Read the data below. Every line holding the string "space" must be copied.

= Beginning of Section =

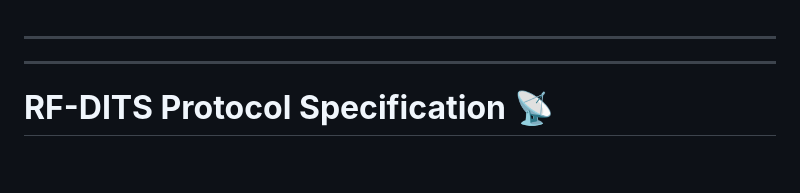
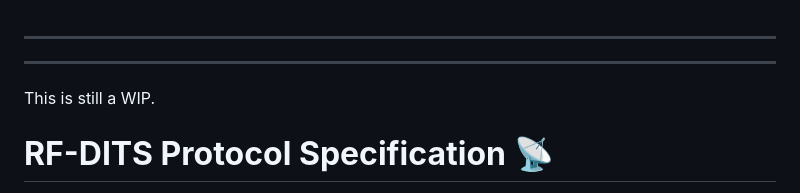
Before and after one commit to TGit-Tech/RF-DITS_protocol_spec, a Markdown page: docs/README.md, the part around the change. Rendered like a GitHub page; blank space fills up the shorter version.

```diff
--- a/docs/README.md
+++ b/docs/README.md
@@ -1,5 +1,7 @@
 ---
 ---
+This is still a WIP.
+
 # **RF-DITS Protocol Specification 📡**
 
 **RF-DITS** (LoRa-RF Device Index Table with Security) is a lightweight, secure communication protocol that enables direct node-to-node **(peer-to-peer, P2P)** communication. It provides real-time device **control** and **monitoring**, including **alarm propagation**, while minimizing RF airtime using **indexed (non-text) communication**. RF-DITS operates without relying on any centralized infrastructure, making it ideal for portable control applications.
```
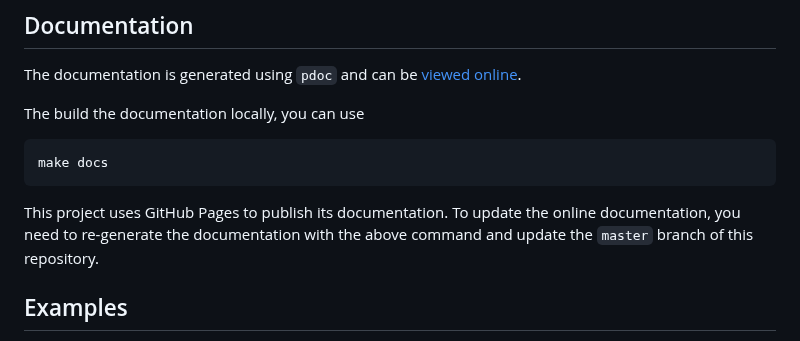
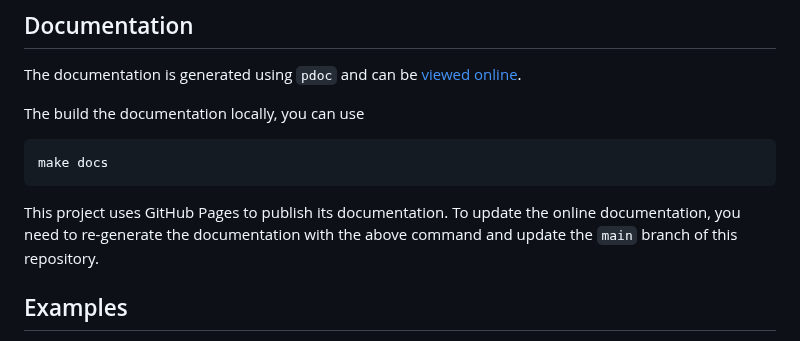
Before and after one commit to metaodi/osmapi, a Markdown page: README.md, the part around one of its changes. Drawn GitHub-style.

```diff
--- a/README.md
+++ b/README.md
@@ -26,7 +26,7 @@ The build the documentation locally, you can use
     make docs
 
 This project uses GitHub Pages to publish its documentation.
-To update the online documentation, you need to re-generate the documentation with the above command and update the `master` branch of this repository.
+To update the online documentation, you need to re-generate the documentation with the above command and update the `main` branch of this repository.
 
 ## Examples
 
```
Also changed, not shown: other parts of README.md (+1 -1 lines).
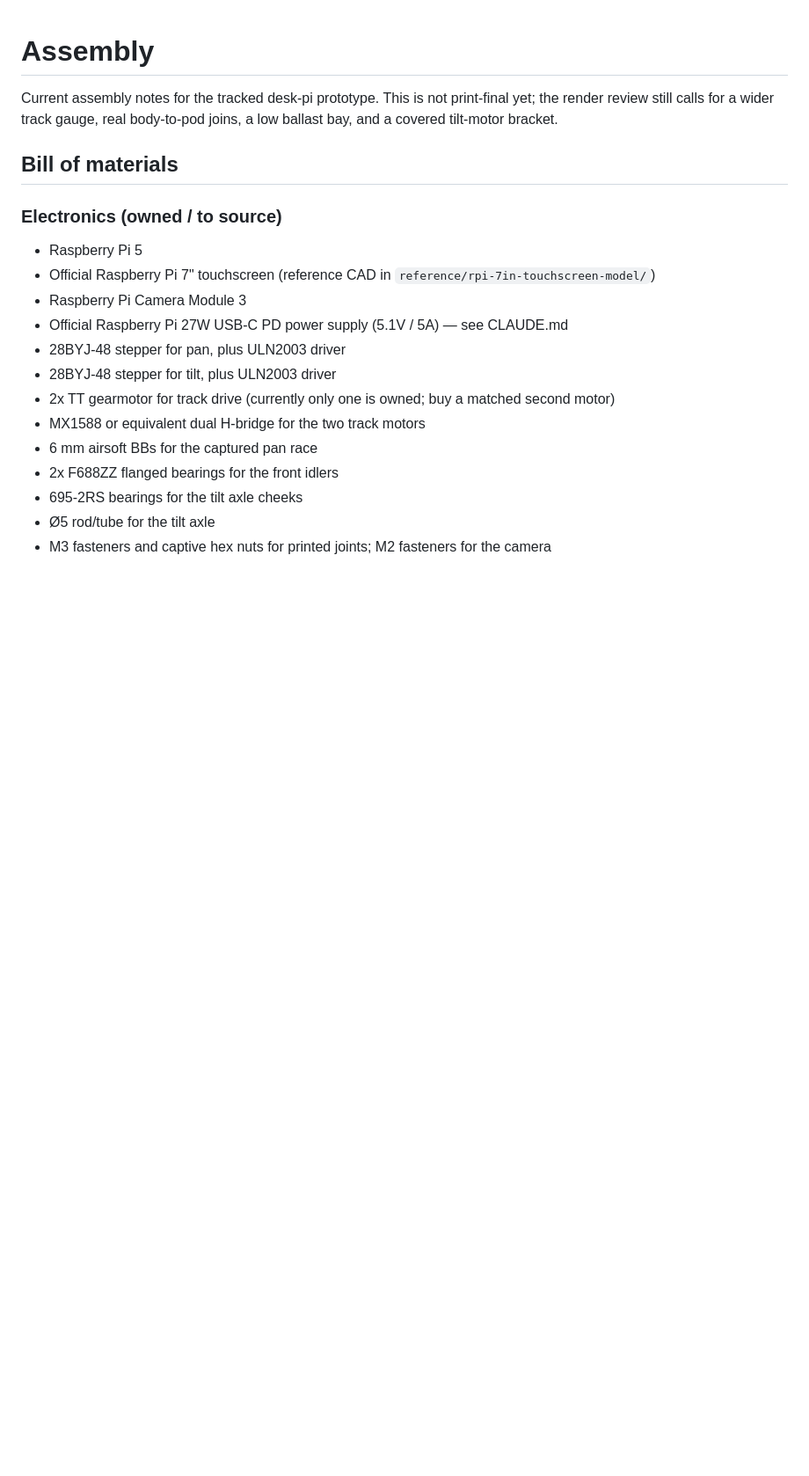
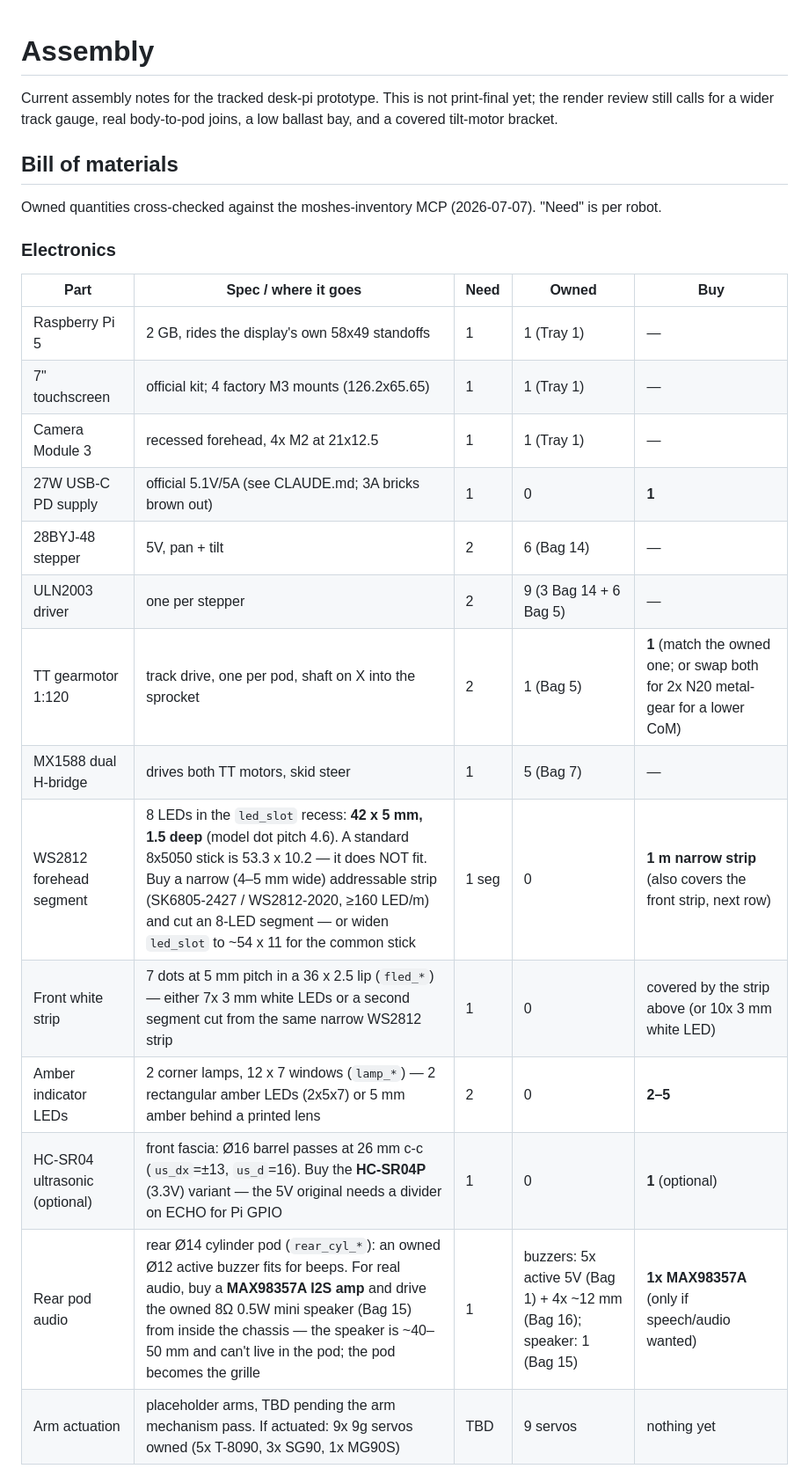
Before and after one commit to m-esm/Parviz, a Markdown page: docs/ASSEMBLY.md, the part around one of its changes. Shown at 88% size. Drawn GitHub-style; blank space fills up the shorter version.

```diff
--- a/docs/ASSEMBLY.md
+++ b/docs/ASSEMBLY.md
@@ -6,17 +6,25 @@ ballast bay, and a covered tilt-motor bracket.
 
 ## Bill of materials
 
-### Electronics (owned / to source)
-- Raspberry Pi 5
-- Official Raspberry Pi 7" touchscreen (reference CAD in `reference/rpi-7in-touchscreen-model/`)
-- Raspberry Pi Camera Module 3
-- Official Raspberry Pi 27W USB-C PD power supply (5.1V / 5A) — see CLAUDE.md
-- 28BYJ-48 stepper for pan, plus ULN2003 driver
-- 28BYJ-48 stepper for tilt, plus ULN2003 driver
-- 2x TT gearmotor for track drive (currently only one is owned; buy a matched second motor)
-- MX1588 or equivalent dual H-bridge for the two track motors
-- 6 mm airsoft BBs for the captured pan race
-- 2x F688ZZ flanged bearings for the front idlers
-- 695-2RS bearings for the tilt axle cheeks
-- Ø5 rod/tube for the tilt axle
-- M3 fasteners and captive hex nuts for printed joints; M2 fasteners for the camera
+Owned quantities cross-checked against the moshes-inventory MCP (2026-07-07).
+"Need" is per robot.
+
+### Electronics
+
+| Part | Spec / where it goes | Need | Owned | Buy |
+|---|---|---|---|---|
+| Raspberry Pi 5 | 2 GB, rides the display's own 58x49 standoffs | 1 | 1 (Tray 1) | — |
+| 7" touchscreen | official kit; 4 factory M3 mounts (126.2x65.65) | 1 | 1 (Tray 1) | — |
+| Camera Module 3 | recessed forehead, 4x M2 at 21x12.5 | 1 | 1 (Tray 1) | — |
+| 27W USB-C PD supply | official 5.1V/5A (see CLAUDE.md; 3A bricks brown out) | 1 | 0 | **1** |
+| 28BYJ-48 stepper | 5V, pan + tilt | 2 | 6 (Bag 14) | — |
+| ULN2003 driver | one per stepper | 2 | 9 (3 Bag 14 + 6 Bag 5) | — |
+| TT gearmotor 1:120 | track drive, one per pod, shaft on X into the sprocket | 2 | 1 (Bag 5) | **1** (match the owned one; or swap both for 2x N20 metal-gear for a lower CoM) |
+| MX1588 dual H-bridge | drives both TT motors, skid steer | 1 | 5 (Bag 7) | — |
+| WS2812 forehead segment | 8 LEDs in the `led_slot` recess: **42 x 5 mm, 1.5 deep** (model dot pitch 4.6). A standard 8x5050 stick is 53.3 x 10.2 — it does NOT fit. Buy a narrow (4–5 mm wide) addressable strip (SK6805-2427 / WS2812-2020, ≥160 LED/m) and cut an 8-LED segment — or widen `led_slot` to ~54 x 11 for the common stick | 1 seg | 0 | **1 m narrow strip** (also covers the front strip, next row) |
+| Front white strip | 7 dots at 5 mm pitch in a 36 x 2.5 lip (`fled_*`) — either 7x 3 mm white LEDs or a second segment cut from the same narrow WS2812 strip | 1 | 0 | covered by the strip above (or 10x 3 mm white LED) |
+| Amber indicator LEDs | 2 corner lamps, 12 x 7 windows (`lamp_*`) — 2 rectangular amber LEDs (2x5x7) or 5 mm amber behind a printed lens | 2 | 0 | **2–5** |
+| HC-SR04 ultrasonic (optional) | front fascia: Ø16 barrel passes at 26 mm c-c (`us_dx`=±13, `us_d`=16). Buy the **HC-SR04P** (3.3V) variant — the 5V original needs a divider on ECHO for Pi GPIO | 1 | 0 | **1** (optional) |
+| Rear pod audio | rear Ø14 cylinder pod (`rear_cyl_*`): an owned Ø12 active buzzer fits for beeps. For real audio, buy a **MAX98357A I2S amp** and drive the owned 8Ω 0.5W mini speaker (Bag 15) from inside the chassis — the speaker is ~40–50 mm and can't live in the pod; the pod becomes the grille | 1 | buzzers: 5x active 5V (Bag 1) + 4x ~12 mm (Bag 16); speaker: 1 (Bag 15) | **1x MAX98357A** (only if speech/audio wanted) |
+| Arm actuation | placeholder arms, TBD pending the arm mechanism pass. If actuated: 9x 9g servos owned (5x T-8090, 3x SG90, 1x MG90S) | TBD | 9 servos | nothing yet |
+
```
Also changed, not shown: other parts of docs/ASSEMBLY.md (+58 -9 lines), CLAUDE.md (+6 -4 lines), docs/ARM-MECH.md (added, +158 -0 lines).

= End of Section =

= Solution to the exercise =
Before and after one commit to TGit-Tech/RF-DITS_protocol_spec, a Markdown page: docs/README.md, the part around the change. Rendered like a GitHub page; blank space fills up the shorter version.
Before and after one commit to m-esm/Parviz, a Markdown page: docs/ASSEMBLY.md, the part around one of its changes. Shown at 88% size. Drawn GitHub-style; blank space fills up the shorter version.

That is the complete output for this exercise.